EXERCISE GOAL → Across the whole listing, filter for the string "eyesight" and copy every line that has it.

DATASET CONTENT →
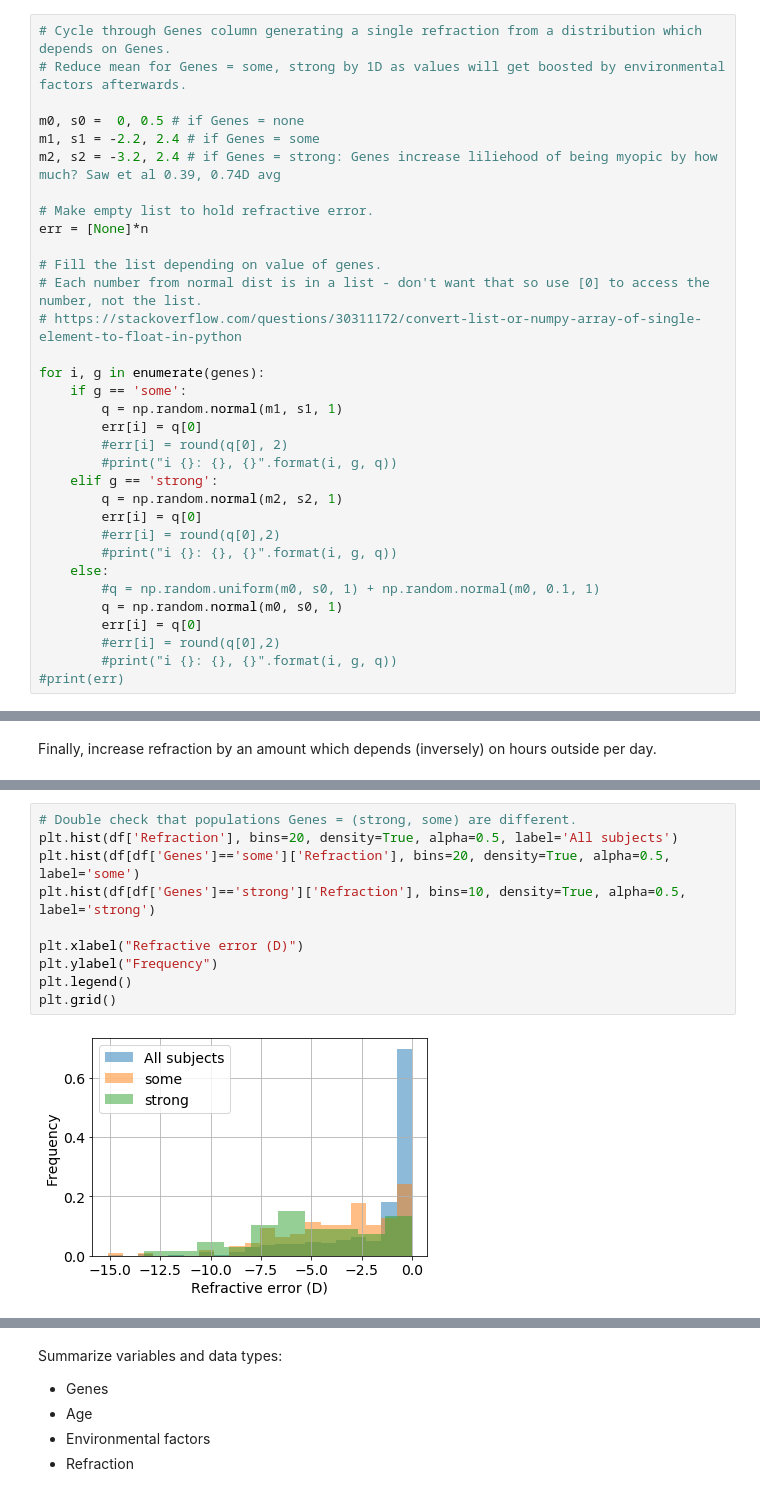
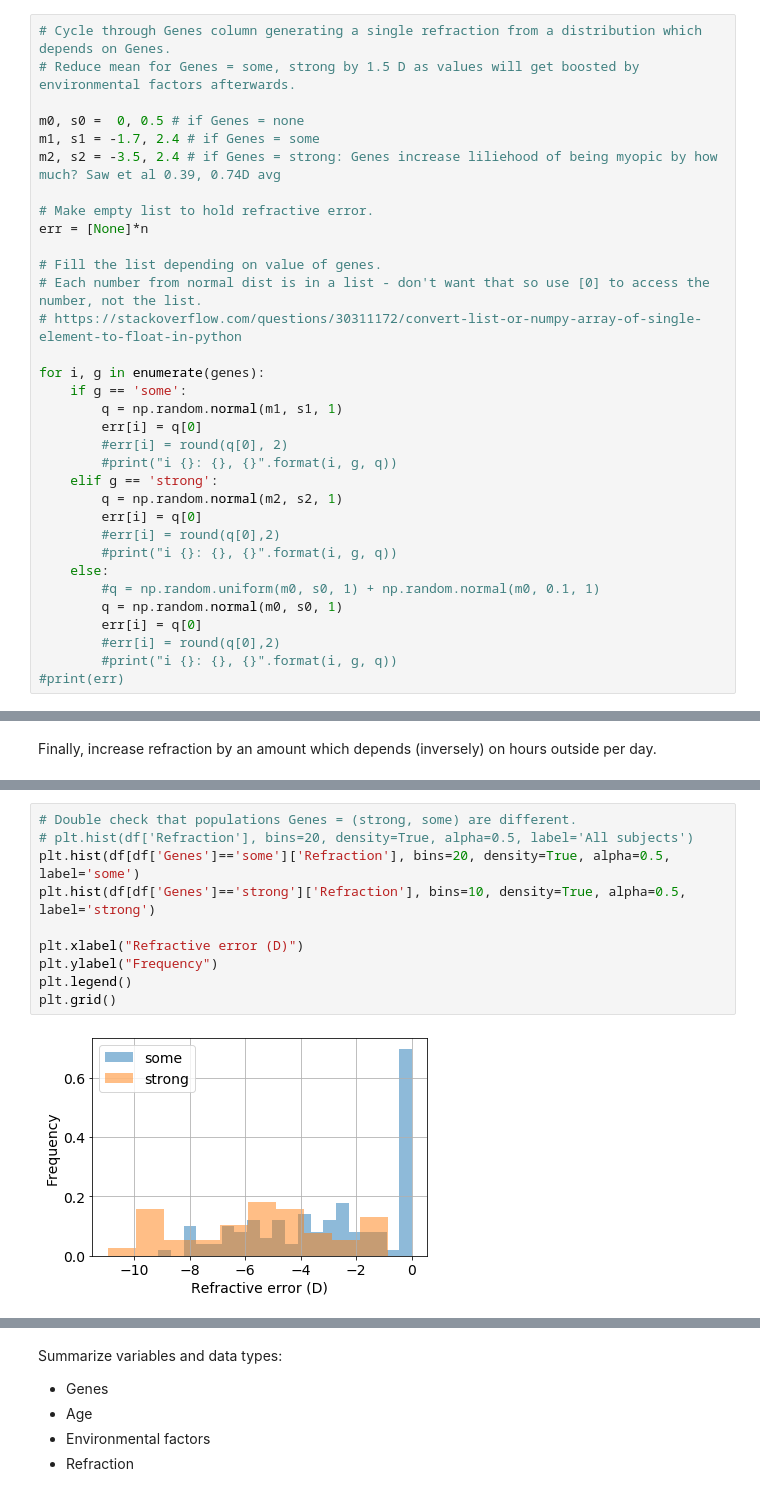
Before and after one commit to elizabethdaly/simulating-data, a Jupyter notebook: eyesight.ipynb, the cells around one changed output, grey strips where cells are left out. Drawn from its saved outputs; the diff is of its cells as text.

```diff
--- a/eyesight.ipynb
+++ b/eyesight.ipynb
@@ -514,10 +504,10 @@ Need to adjust m,s so that final result makes sense - come back to this. These a
 # %%
 # Cycle through Genes column generating a single refraction from a distribution which depends on Genes.
-# Reduce mean for Genes = some, strong by 1D as values will get boosted by environmental factors afterwards.
+# Reduce mean for Genes = some, strong by 1.5 D as values will get boosted by environmental factors afterwards.
 
 m0, s0 =  0, 0.5 # if Genes = none
-m1, s1 = -2.2, 2.4 # if Genes = some
-m2, s2 = -3.2, 2.4 # if Genes = strong: Genes increase liliehood of being myopic by how much? Saw et al 0.39, 0.74D avg
+m1, s1 = -1.7, 2.4 # if Genes = some
+m2, s2 = -3.5, 2.4 # if Genes = strong: Genes increase liliehood of being myopic by how much? Saw et al 0.39, 0.74D avg
 
 # Make empty list to hold refractive error.
 err = [None]*n
@@ -582,12 +572,12 @@ Max hrs outside/day is  4.87
 # %%
 # Double check that populations Genes = (strong, some) are different.
-plt.hist(df['Refraction'], bins=20, density=True, alpha=0.5, label='All subjects')
+# plt.hist(df['Refraction'], bins=20, density=True, alpha=0.5, label='All subjects')
 plt.hist(df[df['Genes']=='some']['Refraction'], bins=20, density=True, alpha=0.5, label='some')
 plt.hist(df[df['Genes']=='strong']['Refraction'], bins=10, density=True, alpha=0.5, label='strong')
 
 plt.xlabel("Refractive error (D)")
 plt.ylabel("Frequency")
 plt.legend()
 plt.grid()
 # %% [output]
-[figure, old version]
+[figure, new version]
```
Also changed, not shown: parts of 50 cells of this notebook.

REPLY TO THE EXERCISE →
Before and after one commit to elizabethdaly/simulating-data, a Jupyter notebook: eyesight.ipynb, the cells around one changed output, grey strips where cells are left out. Drawn from its saved outputs; the diff is of its cells as text.
--- a/eyesight.ipynb
+++ b/eyesight.ipynb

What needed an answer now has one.